COVID-19 fight must continue

February 1, 2021

After enjoying liberties unknown in COVID-19-wracked countries, Aotearoa New Zealand was rocked by cases in the community last month.

As 2021 gets underway, there is a sense of uneasy calm in Aotearoa New Zealand. We are still witnessing harrowing images and stories of overwhelmed health systems overseas, as COVID-19 cases and deaths continue to rise. More virulent and transmissible strains from United Kingdom and South Africa have emerged.


Aotearoa has contained the virus, thanks to the strong initial government response and lock down. This has been maintained by the tireless work of infection prevention and control nurses, primary care nurses testing in the community, and those unsung heroes – nurses, caregivers and others – who are staffing the managed isolation and quarantine facilities (MIF and MIQ). NZNO organisers have been working hard with the nurses working in this unique and isolated situation, to ensure support, and that both professional and industrial concerns can be addressed effectively. Concerns, such as adequate personal protective equipment (PPE) and staffing, remain on the agenda in the new year.


Further precautions

We are now moving into another phase – keeping up all efforts to ensure the virus is kept out of the community and is contained at the border. With further precautions, it is hoped the virus cannot enter the country with returning residents, who are now required to have negative tests at country of origin and within a day of landing at the border. We are now also awaiting the roll-out of the vaccine.
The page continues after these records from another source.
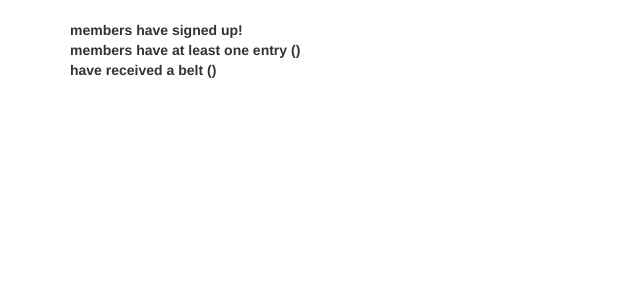
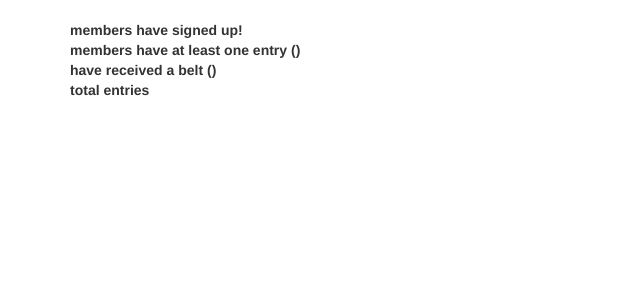
Before and after one commit to amirziai/nextlevel, a Flask app: template templates/admin.html in a window 1280 px wide. Shown: the top 300 px of the page, without its empty margins (0-640 px from the left). Run offline with Flask 2, Linux system fonts and the light colour scheme; the template is opened without the code that fills it, so the values that code supplies are empty; some libraries are stand-ins or nearby versions.

Commit message:
count total entries on admin

```diff
--- a/templates/admin.html
+++ b/templates/admin.html
@@ -128,6 +128,7 @@
                 $("#count").text(count);
                 var details = new Array(count);
                 for (var i=0; i < details.length; ++i) {details[i] = false;}
+                var entries_total = 0;
 
                 for (var datum in data['results']) {
                     var email = results[datum]['email'];
@@ -139,6 +140,8 @@
                             entries++;
                         }
                     }
+
+                    entries_total += entries;
 
                     if (entries > 0) {
                         users_with_entries++;
@@ -161,6 +164,7 @@
                 $("#users_with_belt").text(users_with_belt);
                 $("#pct_entry").text((100 * users_with_entries / count).toFixed(0) + '%');
                 $("#pct_belt").text((100 * users_with_belt / count).toFixed(0) + '%');
+                $("#entries_total").text(entries_total);
             }
         });
     </script>
@@ -176,6 +180,8 @@
                     <span id="users_with_entries"></span> members have at least one entry (<span id="pct_entry"></span>)
                     <br>
                     <span id="users_with_belt"></span> have received a belt (<span id="pct_belt"></span>)
+                    <br>
+                    <span id="entries_total"></span> total entries
                 </p>
 
                 <table style="border-spacing: 2px" id="tbl"></table>
```
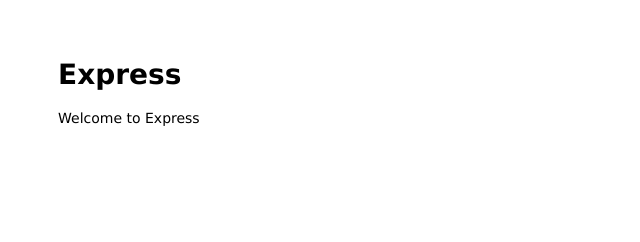
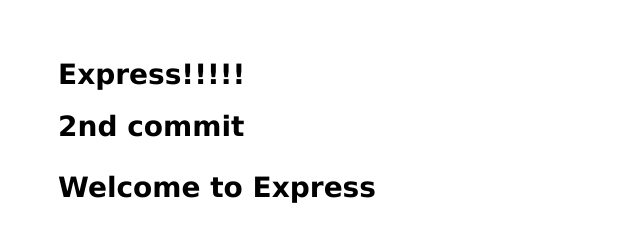
Before and after one commit to corollazer0/mastering-git-github, a website: page public/index.html in a window 1280 px wide. Shown: the whole page, without its empty margins (0-640 px from the left). Drawn offline with Linux system fonts and the light colour scheme.

Commit message:
2nd commit

```diff
--- a/public/index.html
+++ b/public/index.html
@@ -6,7 +6,8 @@
 </head>
 
 <body>
-  <h1>Express</h1>
+  <h1>Express!!!!! </h1>
+  <h1>2nd commit<h1>
   <p>Welcome to Express</p>
 </body>
 
```
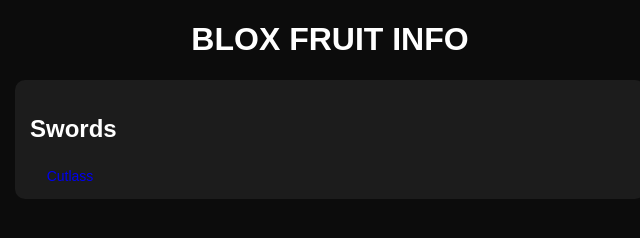
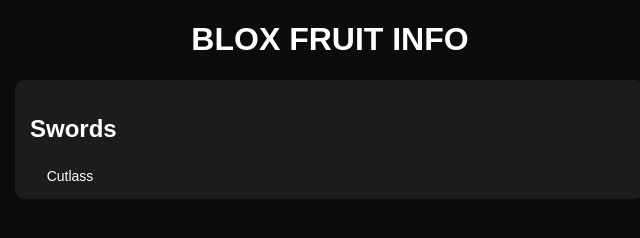
Before and after one commit to Buystvo93/bloxfruitinfo, a plain HTML site: page index.html in a window 1280 px wide. Shown: the full height of the page, 310-950 px from the left. Drawn offline with Linux system fonts and the light colour scheme.

Commit message:
Update index.html

```diff
--- a/index.html
+++ b/index.html
@@ -7,7 +7,7 @@
       body { font-family: Arial, sans-serif; background:#0c0c0c; color:#fff; text-align:center; }
       .section { background:#1c1c1c; margin:15px auto; padding:15px; border-radius:10px; width:80%; max-width:600px; text-align:left; }
       .icon-grid { display:flex; flex-wrap:wrap; gap:10px; }
-      .item a { display:block; margin-top:5px; font-size:14px; text-decoration: none; text-color: white; }
+      .item a { display:block; margin-top:5px; font-size:14px; text-decoration: none; color: white; }
       .item { width:80px; text-align:center; cursor:pointer;}
     </style>
   </head>
```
NZNO will be working closely with the various parties planning for the largest public health vaccination programme in history, with vulnerable populations and health workers prioritised. Planning is now underway, with the Ministry of Health announcing last month that 2000-3000 new vaccinators will be required to implement the roll-out. Putting together such a workforce will be challenging, with pre-existing shortages across the health sector and the significant decrease in number of internationally qualified nurses able to enter the country. The response will need to be innovative. Nurses are highly skilled at leading such major projects – nurses implemented and delivered past programmes, such as nationwide measles and meningitis vaccination programmes.

Following media about the need for a major vaccination workforce, NZNO has been contacted by a number of members and non-members. The Nursing Council is now compiling a list of interested nurses for vaccination recruitment. The Immunisation Advisory Centre vaccinator courses will include training for COVID-19 vaccinators.
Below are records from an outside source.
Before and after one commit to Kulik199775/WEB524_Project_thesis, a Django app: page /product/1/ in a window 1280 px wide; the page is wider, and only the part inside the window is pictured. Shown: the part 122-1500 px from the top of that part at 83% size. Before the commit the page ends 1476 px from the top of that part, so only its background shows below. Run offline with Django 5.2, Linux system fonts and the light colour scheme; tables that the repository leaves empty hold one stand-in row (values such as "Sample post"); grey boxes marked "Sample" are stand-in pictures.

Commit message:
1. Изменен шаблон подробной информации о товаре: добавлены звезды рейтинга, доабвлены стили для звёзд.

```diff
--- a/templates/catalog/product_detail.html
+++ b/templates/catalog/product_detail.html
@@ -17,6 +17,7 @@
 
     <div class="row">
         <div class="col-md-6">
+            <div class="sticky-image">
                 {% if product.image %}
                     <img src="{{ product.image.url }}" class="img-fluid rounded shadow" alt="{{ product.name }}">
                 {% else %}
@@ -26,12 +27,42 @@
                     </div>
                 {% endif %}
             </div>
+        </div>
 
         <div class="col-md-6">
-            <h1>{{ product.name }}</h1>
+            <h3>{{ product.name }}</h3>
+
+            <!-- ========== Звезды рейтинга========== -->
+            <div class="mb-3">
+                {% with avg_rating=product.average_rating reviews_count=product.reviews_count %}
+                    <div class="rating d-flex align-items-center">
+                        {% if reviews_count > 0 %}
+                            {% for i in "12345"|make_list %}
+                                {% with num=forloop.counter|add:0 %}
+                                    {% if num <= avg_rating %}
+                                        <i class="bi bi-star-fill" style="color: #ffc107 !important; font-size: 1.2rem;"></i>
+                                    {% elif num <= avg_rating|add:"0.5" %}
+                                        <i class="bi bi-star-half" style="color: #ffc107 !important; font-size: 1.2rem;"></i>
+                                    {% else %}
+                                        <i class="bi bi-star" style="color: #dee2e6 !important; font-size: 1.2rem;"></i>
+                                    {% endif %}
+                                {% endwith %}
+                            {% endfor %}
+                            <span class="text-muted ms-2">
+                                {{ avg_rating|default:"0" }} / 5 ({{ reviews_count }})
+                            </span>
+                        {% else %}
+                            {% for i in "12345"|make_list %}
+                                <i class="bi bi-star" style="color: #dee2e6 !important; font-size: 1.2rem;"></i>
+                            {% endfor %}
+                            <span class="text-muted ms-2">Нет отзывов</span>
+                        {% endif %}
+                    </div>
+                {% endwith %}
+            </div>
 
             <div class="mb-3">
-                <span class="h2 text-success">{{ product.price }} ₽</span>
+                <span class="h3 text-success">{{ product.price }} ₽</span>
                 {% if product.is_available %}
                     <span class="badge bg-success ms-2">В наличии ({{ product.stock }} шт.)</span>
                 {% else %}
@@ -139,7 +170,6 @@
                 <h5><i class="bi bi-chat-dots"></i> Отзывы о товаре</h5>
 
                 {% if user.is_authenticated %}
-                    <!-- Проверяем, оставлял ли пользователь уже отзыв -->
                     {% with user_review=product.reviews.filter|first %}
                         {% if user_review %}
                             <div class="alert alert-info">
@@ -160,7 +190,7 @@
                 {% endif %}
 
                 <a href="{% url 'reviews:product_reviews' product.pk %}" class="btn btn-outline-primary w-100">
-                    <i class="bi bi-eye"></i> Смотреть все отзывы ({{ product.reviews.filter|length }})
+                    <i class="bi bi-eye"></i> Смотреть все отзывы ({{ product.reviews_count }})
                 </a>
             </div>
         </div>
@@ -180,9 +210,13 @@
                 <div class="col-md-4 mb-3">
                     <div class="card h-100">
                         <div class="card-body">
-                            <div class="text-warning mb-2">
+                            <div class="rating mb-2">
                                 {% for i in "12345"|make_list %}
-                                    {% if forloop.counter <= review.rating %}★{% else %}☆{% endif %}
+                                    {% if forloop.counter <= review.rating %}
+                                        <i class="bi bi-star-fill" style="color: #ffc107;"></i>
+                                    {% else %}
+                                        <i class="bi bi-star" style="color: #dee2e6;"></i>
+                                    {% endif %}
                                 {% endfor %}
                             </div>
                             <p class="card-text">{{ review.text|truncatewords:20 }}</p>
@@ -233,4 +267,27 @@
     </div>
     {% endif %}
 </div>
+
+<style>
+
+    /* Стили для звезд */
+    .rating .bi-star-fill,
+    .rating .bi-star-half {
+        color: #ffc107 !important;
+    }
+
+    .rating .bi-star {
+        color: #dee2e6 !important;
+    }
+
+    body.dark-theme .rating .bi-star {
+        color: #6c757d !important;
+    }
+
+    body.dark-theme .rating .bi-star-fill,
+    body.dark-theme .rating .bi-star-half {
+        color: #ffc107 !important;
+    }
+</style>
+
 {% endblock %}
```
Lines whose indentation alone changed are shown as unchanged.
Last month we heard the news the country had been dreading – a case in the community; this time a returning resident from Tai Tokerau. It is believed the woman contracted the South African strain of the virus while in a MIF, which is deeply concerning. When Kai Tiaki Nursing New Zealand went to press, the woman was considered recovered and all her close contacts had tested negative.
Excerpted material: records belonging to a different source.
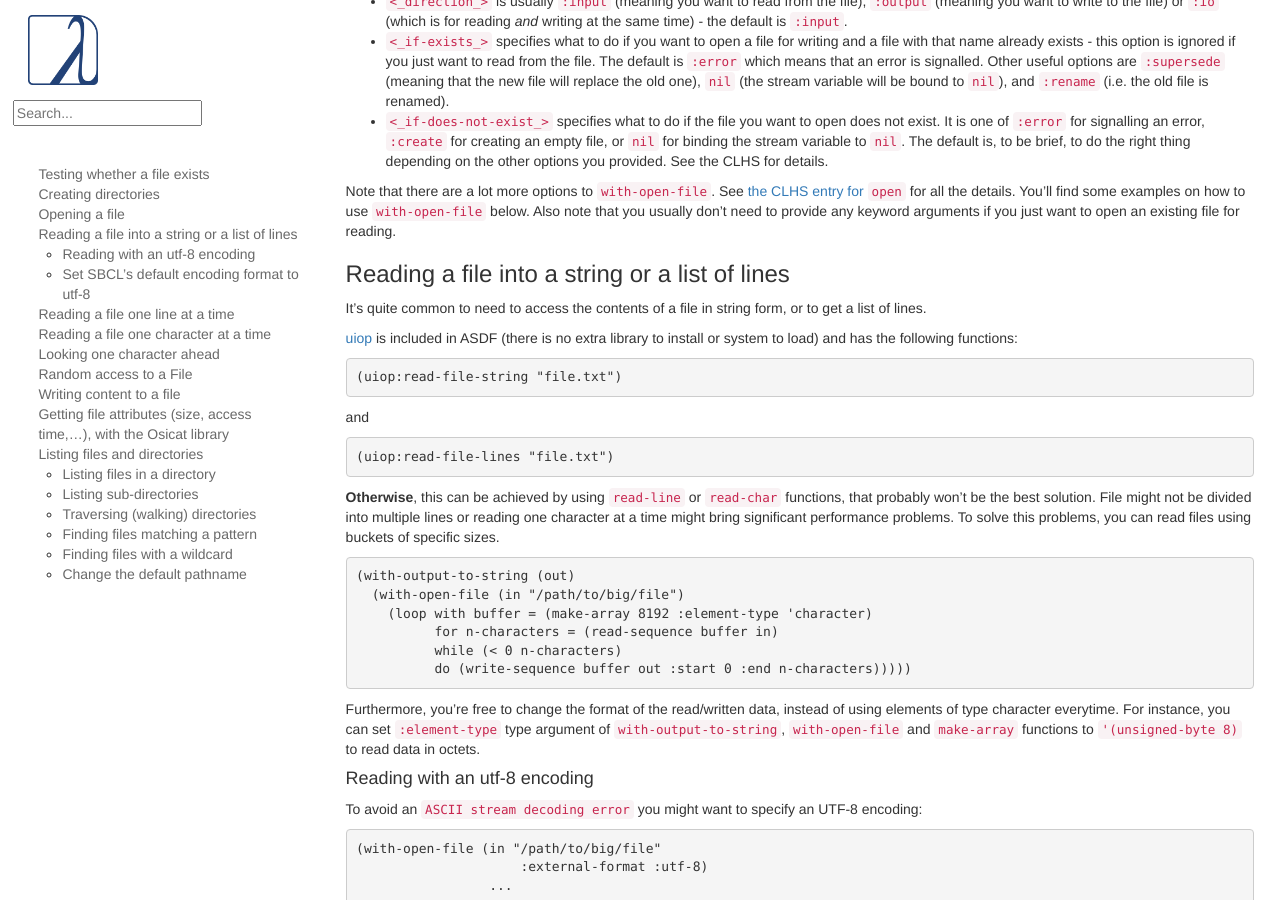
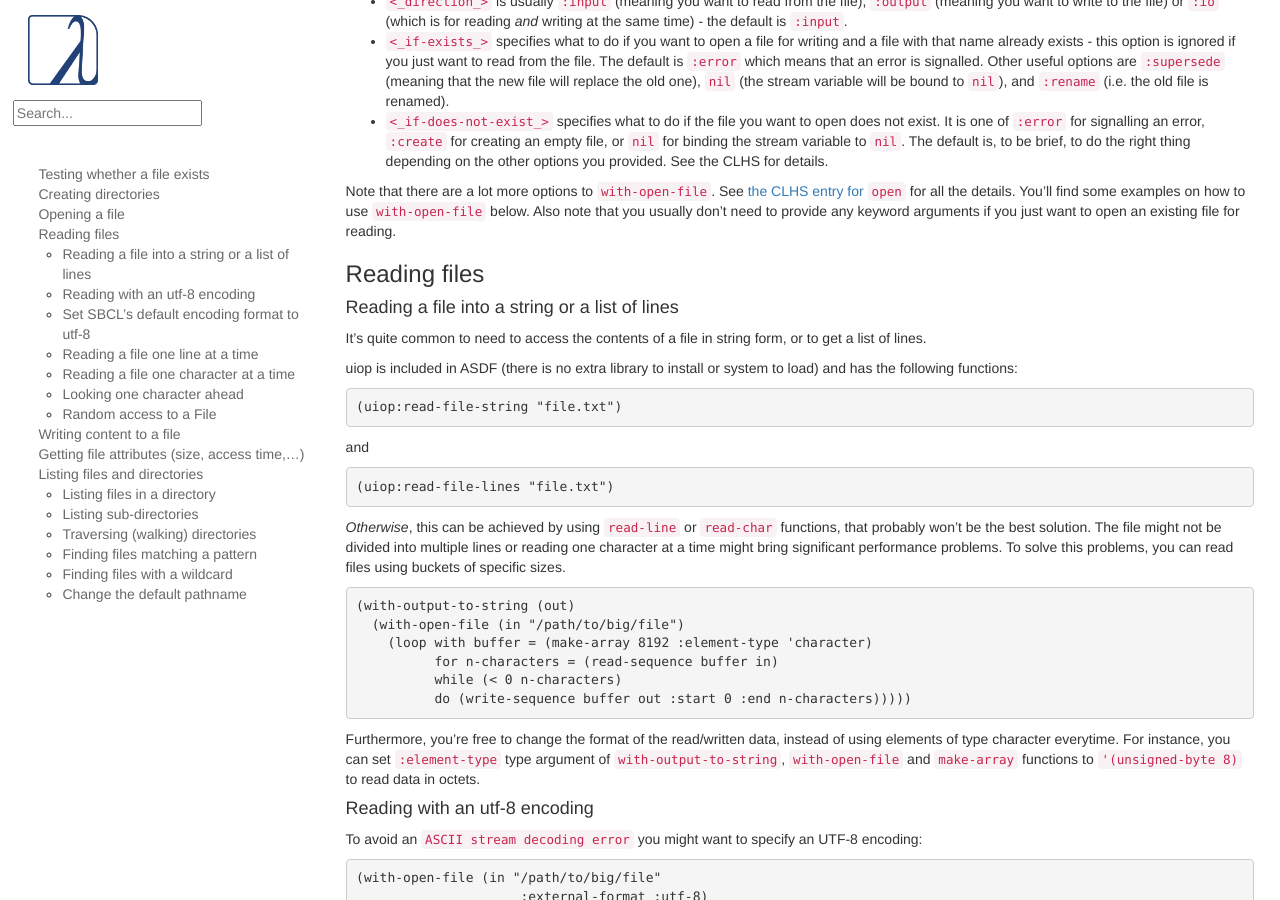
Before and after one commit to LispCookbook/cl-cookbook, a Jekyll site: the page built from files.md, in a window 1280 px wide and 900 px high, scrolled down 1210 px. Built offline with Jekyll 4.4.1, drawn with Linux system fonts in a browser that asks for light colours; some of the changed text lies outside the part shown.

Commit message:
files: nest subsections

```diff
--- a/files.md
+++ b/files.md
@@ -113,12 +113,14 @@ below. Also note that you usually don't need to provide any keyword arguments if
 you just want to open an existing file for reading.<a name="strings">
 
 
-### Reading a file into a string or a list of lines
+### Reading files
+
+#### Reading a file into a string or a list of lines
 
 It's quite common to need to access the contents of a file in string
 form, or to get a list of lines.
 
-[uiop](https://github.com/fare/asdf/blob/master/uiop/stream.lisp#L445) is included in ASDF (there is no extra library to install or
+uiop is included in ASDF (there is no extra library to install or
 system to load) and has the following functions:
 
 
@@ -176,7 +176,7 @@ and optionnally
 
     (setf sb-alien::*default-c-string-external-format* :utf-8)
 
-### Reading a file one line at a time
+#### Reading a file one line at a time
 
 [`read-line`](http://www.lispworks.com/documentation/HyperSpec/Body/f_rd_lin.htm)
 will read one line from a stream (which defaults to
@@ -207,7 +207,7 @@ the end of the file:
    do (print line)))
 ~~~
 
-### Reading a file one character at a time
+#### Reading a file one character at a time
 
 [`read-char`](http://www.lispworks.com/documentation/HyperSpec/Body/f_rd_cha.htm)
 is similar to `read-line`, but it only reads one character as opposed to one
@@ -222,7 +222,7 @@ characters by this function.
        (print char)))
 ~~~
 
-### Looking one character ahead
+#### Looking one character ahead
 
 You can 'look at' the next character of a stream without actually removing it
 from there - this is what the function
@@ -325,7 +325,7 @@ back exactly _one_ character onto the stream. Also, you _must_ put back the same
 character that has been read previously, and you can't unread a character if
 none has been read before.
 
-### Random access to a File
+#### Random access to a File
 
 Use the function
 [`file-position`](http://www.lispworks.com/documentation/HyperSpec/Body/f_file_p.htm)
@@ -377,7 +377,7 @@ The library [str](https://github.com/vindarel/cl-str) has a shortcut:
 ~~~
 
 
-### Getting file attributes (size, access time,...), with the Osicat library
+### Getting file attributes (size, access time,...)
 
 [Osicat](https://www.common-lisp.net/project/osicat/) (in Quicklisp)
 is a lightweight operating system interface for Common Lisp on
```
Also changed, not shown: other parts of files.md (+2 -4 lines).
This latest case calls into question the efficacy of the length of stay in MIF/MIQ facilities and illustrates the point NZNO has been making for a considerable time – that people can be asymptomatic or mildly symptomatic, yet still have the virus. Every effort must be made to protect border workers, as they are all that stands between the border and the public health and safety of five million people.

Over the holidays, COVID-19 complacency appeared to have crept in. While travelling, I witnessed a young woman going through security at the airport complaining that it was “silly” to have to wear a mask. Surely she has seen images of the crisis all around the world but must think it cannot or will not happen here. And I have observed a number of people on Auckland public transport not wearing masks.

Effective mask wearing

As health professionals, we have an obligation in this public health emergency to model good practice. This includes wearing a mask effectively when indicated, eg on public transport in Auckland and on all flights, and teaching others how to wear a mask properly. I have seen many examples of how not to wear a mask – with the person’s nose poking out over the top and my personal favourite, wearing the mask as a chin strap, with neither mouth or nose covered.

As health professionals we have an obligation in this public health emergency to model good practice.

The best defence for the community will not be vaccines alone – these are many months off. Our strongest defence is to protect ourselves and others, especially the most vulnerable. And ensuring the health system copes will be through good old-fashioned infection prevention and control measures – washing your hands, getting tested when you feel sick and staying home if you are sick. More contemporary public health measures – scanning wherever you visit and turning Bluetooth on if you have it – are also very important.

We will get through this. We need to work together to do everything we can to avoid the crisis and relentless distress our international colleagues have seen and, a year on, are still experiencing.